Repeat every record below exactly, omitting any pictures.

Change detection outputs
◇ ◇ ◇ ◇
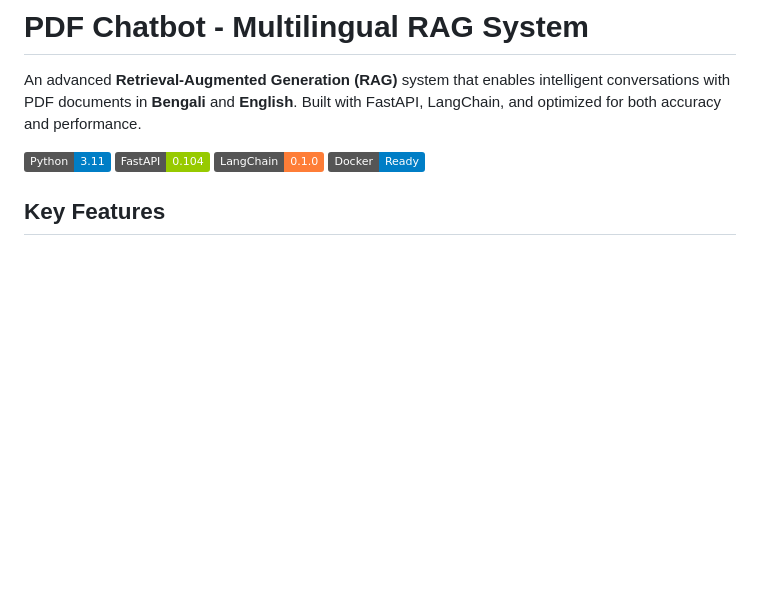
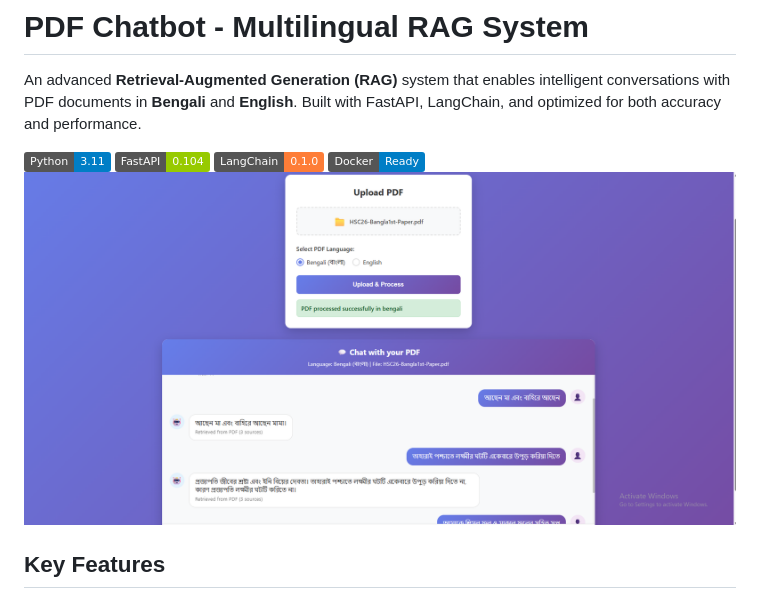
Before and after one commit to MehediHasan-ds/BanglaEnglishQueryPdfRag, a Markdown page: README.md, the part around the change. GitHub-like rendering; badges without logos; blank space fills up the shorter version.

Commit message:
UI image added

```diff
--- a/README.md
+++ b/README.md
@@ -6,7 +6,7 @@ An advanced **Retrieval-Augmented Generation (RAG)** system that enables intelli
 ![FastAPI](https://img.shields.io/badge/FastAPI-0.104-green)
 ![LangChain](https://img.shields.io/badge/LangChain-0.1.0-orange)
 ![Docker](https://img.shields.io/badge/Docker-Ready-blue)
-
+![User Interface](UI.png)
 ## Key Features
 
 ### Core Capabilities
```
◇ ◇ ◇ ◇
» Result below:
Before and after one commit to MehediHasan-ds/BanglaEnglishQueryPdfRag, a Markdown page: README.md, the part around the change. GitHub-like rendering; badges without logos; blank space fills up the shorter version.

Commit message:
UI image added

```diff
--- a/README.md
+++ b/README.md
@@ -6,7 +6,7 @@ An advanced **Retrieval-Augmented Generation (RAG)** system that enables intelli
 ![FastAPI](https://img.shields.io/badge/FastAPI-0.104-green)
 ![LangChain](https://img.shields.io/badge/LangChain-0.1.0-orange)
 ![Docker](https://img.shields.io/badge/Docker-Ready-blue)
-
+![User Interface](UI.png)
 ## Key Features
 
 ### Core Capabilities
```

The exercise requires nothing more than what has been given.